Master Sgt. Robert Lee: Air power is critical in breaking the world of the enemy and forcing them in a position where they're either neutralized or forced to surrender.
You go to the schoolhouse after you've done Basic Training; there you're going to spend several months learning the basic radios and the procedures. And that's really the beginning of your training. From there, you go to survival school, and then you go back to your unit, and in your unit you continue your training. And it's really a long process because this is such a varied field, so there's several different things that you need to get proficient with before you can work your way to being a tech and being a primary forward air patroller.
Master Sgt. Lou Santiago: What makes a good TACP? He's got to be smart. He's got to be flexible. Nobody's holding your hand, and you need to find what you're looking for on your own.

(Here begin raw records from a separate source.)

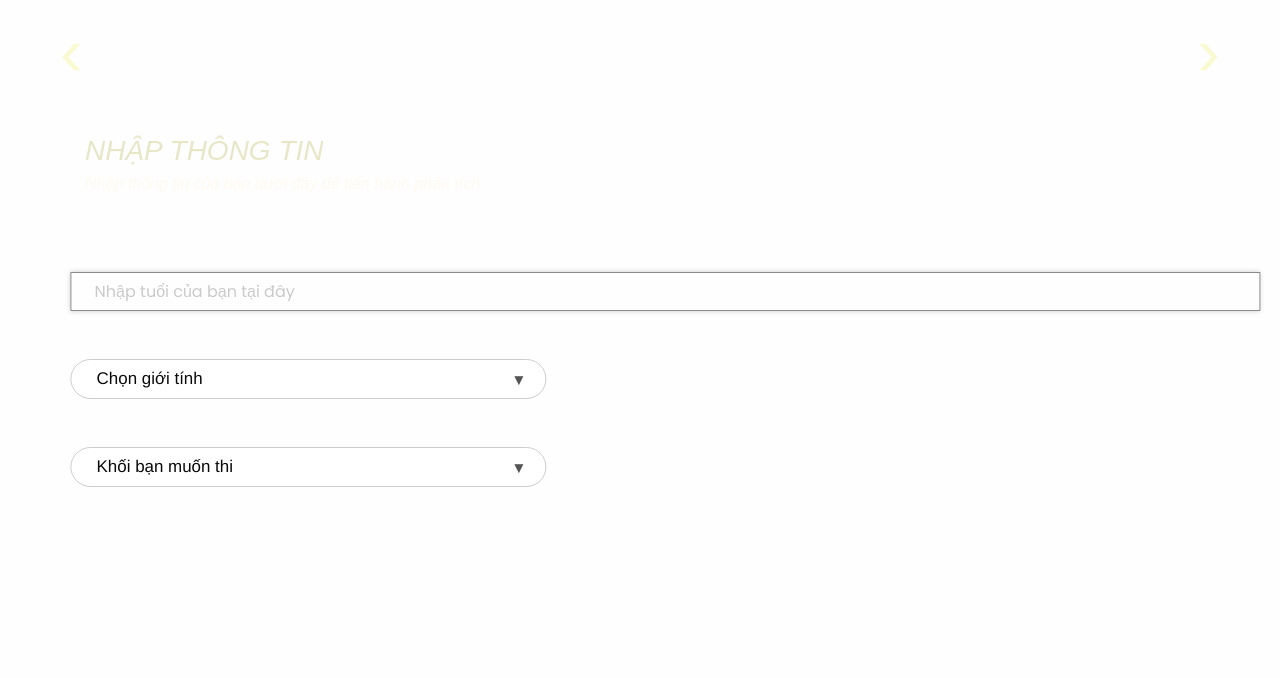
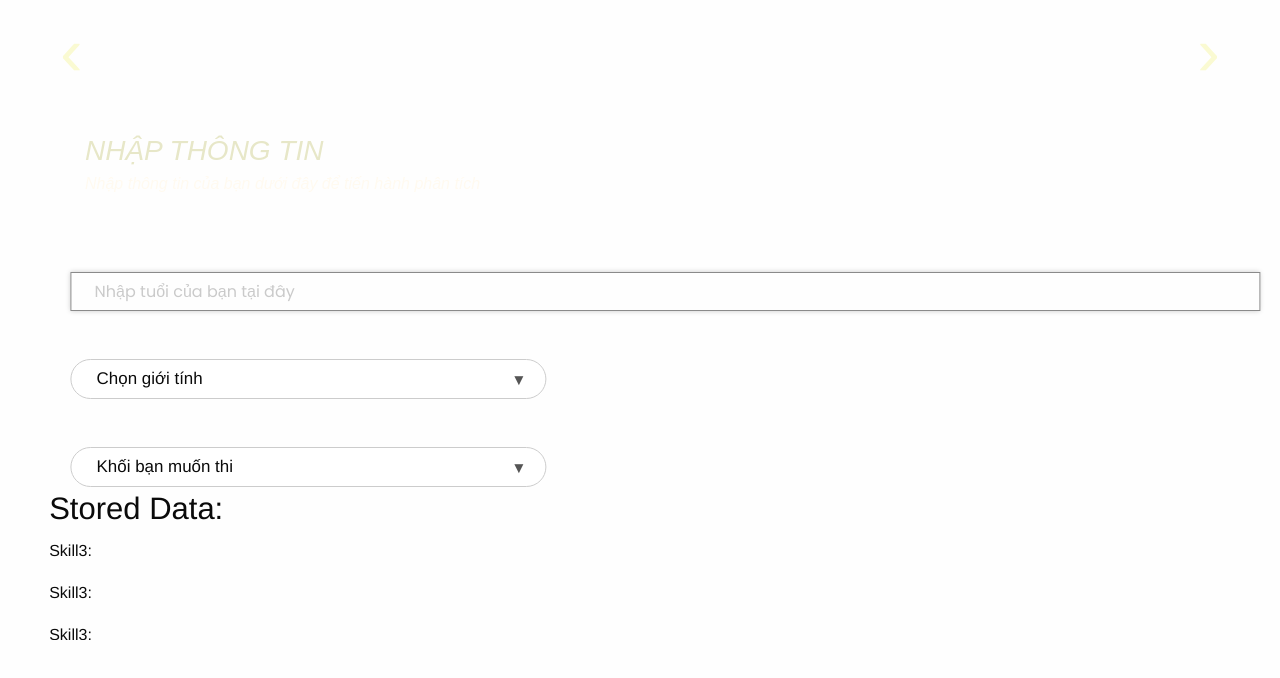
Before and after one commit to Schrrodinger/PEAS-Predictive-Educational-Advisory-System, a React (Vite) app: page /page1 in a window 1280 px wide. Shown: the top 678 px of the page. Built offline with nearby package versions, Linux system fonts and the light colour scheme.

Commit message:
print out the json file of user input in the console

```diff
--- a/src/App.jsx
+++ b/src/App.jsx
@@ -13,7 +13,7 @@ function App() {
     const [formData, setFormData] = useState({
         Age:'',
         Gender:'',
-        Blocks:'',
+        Block:'',
         Mark1:'',
         Mark2:'',
         Mark3:'',
--- a/src/Frontend/Page1.jsx
+++ b/src/Frontend/Page1.jsx
@@ -91,12 +91,12 @@ const Page1 = ({formData,updateFormData}) =>{
                         </div>
                     </label>
                 </form>
-                {/*<div className="formDataDisplay">*/}
-                {/*    <h3>Stored Data:</h3>*/}
-                {/*    <p>Skill3: {formData.Age}</p>*/}
-                {/*    <p>Skill3: {formData.Gender}</p>*/}
-                {/*    <p>Skill3: {formData.Blocks}</p>*/}
-                {/*</div>*/}
+                <div className="formDataDisplay">
+                    <h3>Stored Data:</h3>
+                    <p>Skill3: {formData.Age}</p>
+                    <p>Skill3: {formData.Gender}</p>
+                    <p>Skill3: {formData.Block}</p>
+                </div>
             </div>
         </div>
     );
--- a/src/Frontend/Page6.jsx
+++ b/src/Frontend/Page6.jsx
@@ -32,27 +32,41 @@ const Page6 = ({formData,updateFormData}) =>{
     // HANDLE FORM SUBMISSION
     const handleSubmit = async (e) => {
         e.preventDefault();
+        const requiredFields = ['Age','Gender','Block','Mark1','Mark2','Mark3','Skill1','Skill2','Skill3','Skill4','Skill5','Skill6','Skill7','Skill8','Skill9','Skill10','Skill11','Budget', 'Location', 'KeyFactor']; // Add all required fields from Page1 to Page6
+        const missingFields = requiredFields.filter(field => !formData[field]);
 
-        try {
-            // Send form data to Flask backend
-            const response = await fetch('http://localhost:5000/predict', {
-                method: 'POST',
-                headers: {
-                    'Content-Type': 'application/json'
-                },
-                body: JSON.stringify(formData)
-            });
+        if (missingFields.length > 0) {
+            alert(`Please fill in the following fields: ${missingFields.join(', ')}`);
+            return;
+        }
 
-            const result = await response.json();
-            if (response.ok) {
-                console.log('Prediction result:', result);
-                // Navigate to a new page or display the result as needed
-            } else {
-                console.error('Error:', result.error);
-            }
-        } catch (error) {
-            console.error('Error during submission:', error);
-        }
+        // Convert formData to JSON and store it (this can be sent to a server or downloaded as a file)
+        const formDataJson = JSON.stringify(formData, null, 2);
+        console.log("Form Data JSON:", formDataJson);
+
+        // You can save this JSON to localStorage or send it to the server as per your requirement
+        localStorage.setItem('formData', formDataJson);
+
+        // try {
+        //     // Send form data to Flask backend
+        //     const response = await fetch('http://localhost:5000/predict', {
+        //         method: 'POST',
+        //         headers: {
+        //             'Content-Type': 'application/json'
+        //         },
+        //         body: JSON.stringify(formData)
+        //     });
+        //
+        //     const result = await response.json();
+        //     if (response.ok) {
+        //         console.log('Prediction result:', result);
+        //         // Navigate to a new page or display the result as needed
+        //     } else {
+        //         console.error('Error:', result.error);
+        //     }
+        // } catch (error) {
+        //     console.error('Error during submission:', error);
+        // }
     };
 
 
@@ -175,177 +189,3 @@ const Page6 = ({formData,updateFormData}) =>{
     );
 };
 export default Page6;
-
-// import './Decorator.css';
-// import {useEffect, useState} from "react";
-// import {useNavigate} from "react-router-dom";
-//
-// const Page6 = ({formData, updateFormData}) => {
-//     const navigate = useNavigate();
-//     const [fade, setFade] = useState(true);
-//
-//     // HANDLE BACKWARD PAGE TRANSITION
-//     const handleBackButtonClick = () => {
-//         setFade(true);
-//         setTimeout(() => {
-//             setFade(true);
-//             navigate('/page5');
-//         }, 150);
-//     };
-//
-//     // HANDLE FORM SUBMISSION
-//     const handleSubmit = async (e) => {
-//         e.preventDefault();
-//
-//         try {
-//             // Send form data to Flask backend
-//             const response = await fetch('http://localhost:5000/predict', {
-//                 method: 'POST',
-//                 headers: {
-//                     'Content-Type': 'application/json'
-//                 },
-//                 body: JSON.stringify(formData)
-//             });
-//
-//             const result = await response.json();
-//             if (response.ok) {
-//                 console.log('Prediction result:', result);
-//                 // Navigate to a new page or display the result as needed
-//             } else {
-//                 console.error('Error:', result.error);
-//             }
-//         } catch (error) {
-//             console.error('Error during submission:', error);
-//         }
-//     };
-//
-//     return (
-//         <div className={`LastPage large-12 small-12 medium-12 columns ${fade ? 'fade-out' : ''}`} style={{
-//             boxSizing: 'border-box',
-//             marginLeft: 0,
-//             marginTop: 0,
-//             width: '100%',
-//             height: '80vh',
-//             position: 'relative',
-//             overflowY: 'scroll'
-//         }}>
-//             <div className="Panigation large-12 medium-12 small-12 columns" style={{
-//                 boxSizing: 'border-box',
-//                 position: 'relative',
-//                 width: '100%',
-//                 height: 'fit-content',
-//                 margin: 'auto',
-//                 display: 'flex',
-//                 justifyContent: 'space-between',
-//                 alignSelf: 'center',
-//                 alignItems: 'center'
-//             }}>
-//                 <a href="#" className="Previous large-6 medium-6 small-6 columns"
-//                    style={{position: 'relative', height: 'inherit', width: 'fit-content'}}>
-//                     <span className="LeftPani large-12 medium-12 small-12 columns"
-//                           style={{position: 'relative', color: 'lightgoldenrodyellow', textAlign: 'left'}}
-//                           onClick={handleBackButtonClick}>&#8249;</span>
-//                 </a>
-//                 <div className="SubmitButton large-6 medium-6 small-6 columns" style={{
-//                     position: 'relative',
-//                     height: 'inherit',
-//                     width: 'fit-content',
-//                     alignSelf: 'center',
-//                     alignItems: 'center'
-//                 }}>
-//                     <button type="submit" className="button Submit large-12 medium-12 small-12 columns" style={{
-//                         position: 'relative',
-//                         background: 'lightgoldenrodyellow',
-//                         textAlign: 'center',
-//                         borderRadius: '50px',
-//                         color: 'black',
-//                         fontFamily: 'Montserrat, sans-serif',
-//                         fontKerning: 'auto',
-//                         fontStyle: 'italic',
-//                         fontWeight: 'bold',
-//                         display: 'flex',
-//                         alignItems: 'center',
-//                         justifyContent: 'center'
-//                     }} onClick={handleSubmit}>Submit</button>
-//                 </div>
-//             </div>
-//             <div className="Text large-12 medium-12 small-12 columns" style={{
-//                 boxSizing: 'border-box',
-//                 position: 'relative',
-//                 width: '100%',
-//                 height: 'fit-content',
-//                 margin: 'auto'
-//             }}>
-//                 <div className="Title large-12 medium-12- small-12 columns" style={{
-//                     position: 'relative',
-//                     fontKerning: 'auto',
-//                     fontFamily: 'Montserrat, sans-serif',
-//                     color: '#E7E7C8',
-//                     fontStyle: 'italic'
-//                 }}>
-//                     NHẬP THÔNG TIN
-//                 </div>
-//                 <div className="Sub large-12 medium-12- small-12 columns" style={{
-//                     position: 'relative',
-//                     fontKerning: 'auto',
-//                     fontFamily: 'Montserrat, sans-serif',
-//                     color: 'floralwhite', fontStyle: 'italic'
-//                 }}>
-//                     Nhập thông tin của bạn dưới đây để tiến hành phân tích
-//                 </div>
-//             </div>
-//             <div className="LastContainer large-12 medium-12 small-12 columns"
-//                  style={{boxSizing: 'border-box', position: 'relative', width: '100%', height: 'fit-content'}}>
-//                 <form className="General1 large-12 medium-12 small-12 columns" style={{height: "fit-content"}}
-//                       onChange={handleDataChange}>
-//                     <label className="Budget" style={{position: 'relative'}}>
-//                         <div className="custom-select">
-//                             <select className="Bar" id="budget" name="Budget" required>
-//                                 <option value="" disabled selected>Chọn mức học phí phù hợp với bạn</option>
-//                                 <option>Dưới 50.000.000 VND/năm</option>
-//                                 <option>Trên 50.000.000 VND/năm</option>
-//                                 <option>Trên 100.000.000 VND/năm</option>
-//                             </select>
-//                         </div>
-//                     </label>
-//                     <label className="Location" style={{position: 'relative'}}>
-//                         <div className="custom-select">
-//                             <select className="Bar" id="location" name="Location" required>
-//                                 <option value="" disabled selected>Chọn nơi bạn muốn học</option>
-//                                 <option>Khu vực miền Bắc</option>
-//                                 <option>Khu vực miền Trung</option>
-//                                 <option>Khu vực miền Nam</option>
-//                             </select>
-//                         </div>
-//                     </label>
-//                     <label className="KeyFactor" style={{position: 'relative'}}>
-//                         <div className="custom-select">
-//                             <select className="Bar" id="keyfactor" name="KeyFactor" required
-//                                     onChange={handleSelectChange} style={{overflowY: 'scroll'}}>
-//                                 <option value="" disabled selected>Chọn yếu tố ưu tiên khi chọn ngành
-//                                 </option>
-//                                 <option>Khả năng học hỏi</option>
-//                                 <option>Cơ hội phát triển</option>
-//                                 <option>Thu nhập cao</option>
-//                                 <option>Công việc ổn định</option>
-//                                 <option>Thách thức và kích thích</option>
-//                                 <option>Sáng tạo</option>
-//                                 <option>Linh hoạt thời gian</option>
-//                                 <option>Có thể đóng góp cho xã hội</option>
-//                                 <option>Khác</option>
-//                             </select>
-//                         </div>
-//                     </label>
-//                 </form>
-//                 <div className="formDataDisplay">
-//                     <h3>Stored Data:</h3>
-//                     <p>Budget: {formData.Budget}</p>
-//                     <p>Location: {formData.Location}</p>
-//                     <p>Keyfactor: {formData.KeyFactor}</p>
-//                 </div>
-//             </div>
-//         </div>
-//     );
-// };
-//
-// export default Page6;
```
Also changed, not shown: 1 other file (tests, documents, lock files or other folders).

He's got to have a goal in mind, and he gets out there and he goes for it.
Staff Sgt. Ben Santiago: When an Army commander comes to you, he needs close air support, and you're able to offer it to him successfully, that's a good day's work.